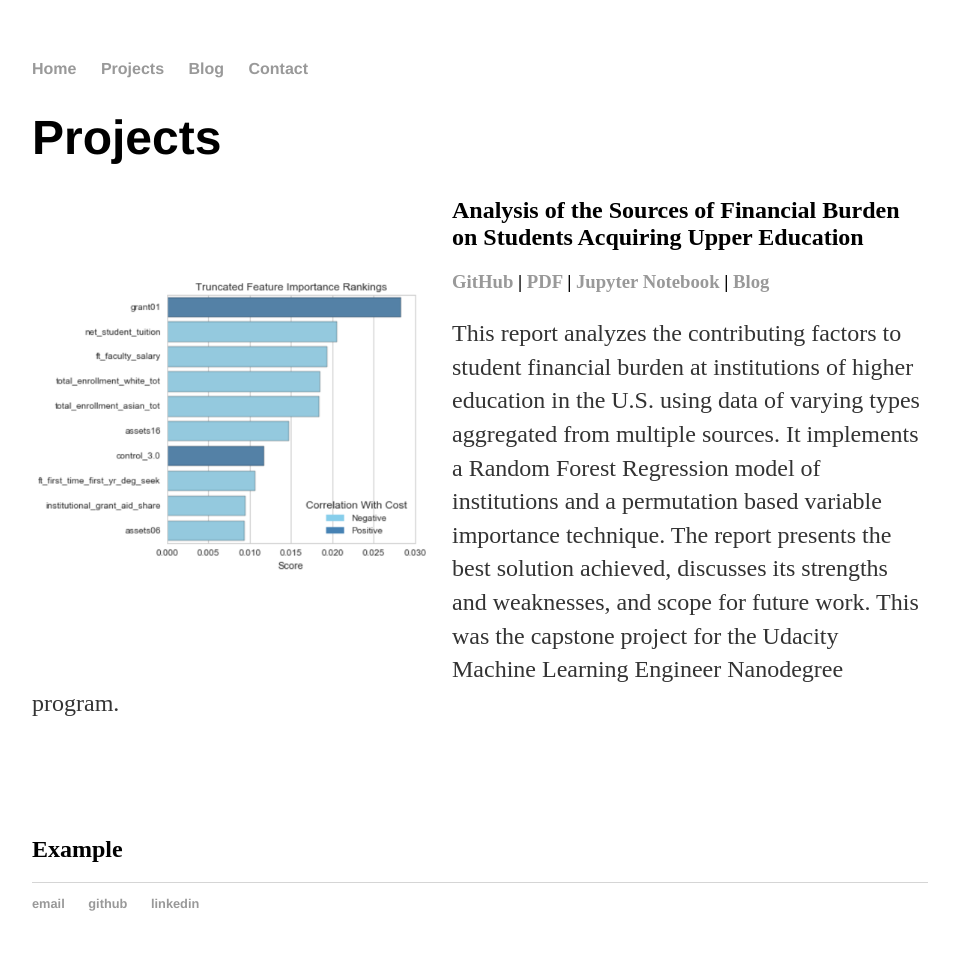
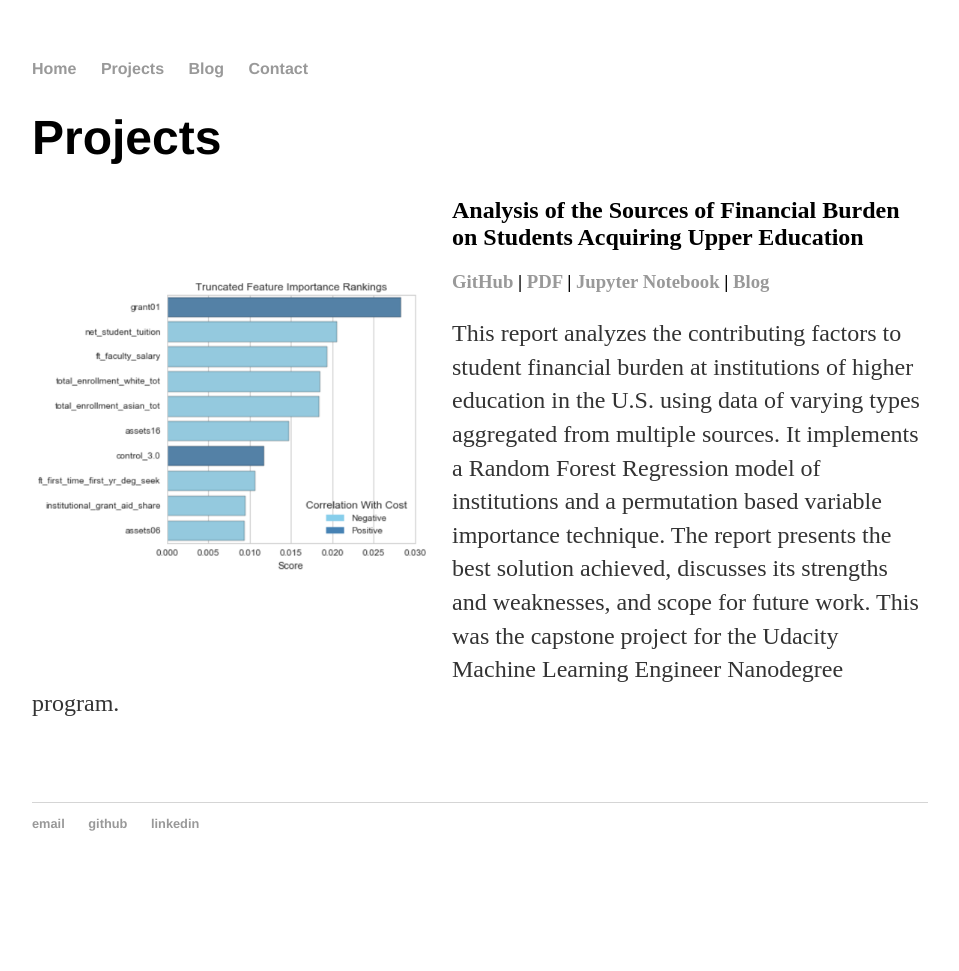
Before and after one commit to CBofill/CBofill.github.io, a Jekyll site: the page built from projects/index.html, in a window 1280 px wide. Shown: the whole page, without its empty margins (160-1119 px from the left). Built offline with Jekyll 4.4.1, drawn with Linux system fonts in a browser that asks for light colours; after the commit the page ends 900 px from its top, so only the background shows below that.

Commit message:
Remove 'Example' from projects

```diff
--- a/projects/index.html
+++ b/projects/index.html
@@ -22,8 +22,7 @@ title: Projects
 			This report analyzes the contributing factors to student financial burden at institutions of higher education in the U.S. using data of varying types aggregated from multiple sources. It implements a Random Forest Regression model of institutions and a permutation based variable importance technique. The report presents the best solution achieved, discusses its strengths and weaknesses, and scope for future work. This was the capstone project for the Udacity Machine Learning Engineer Nanodegree program.
 		</p>
 		</div>
-		<p> <br> <br> </p>
-		<h2 class="project-title"> Example </h2>
+		<p> <br> </p>
 	</article>
 
 </div>
```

• _Task to complete_:
Look over the entries above. Copy every line that contains the word "Example".

• _Written response_:
Remove 'Example' from projects
-		<h2 class="project-title"> Example </h2>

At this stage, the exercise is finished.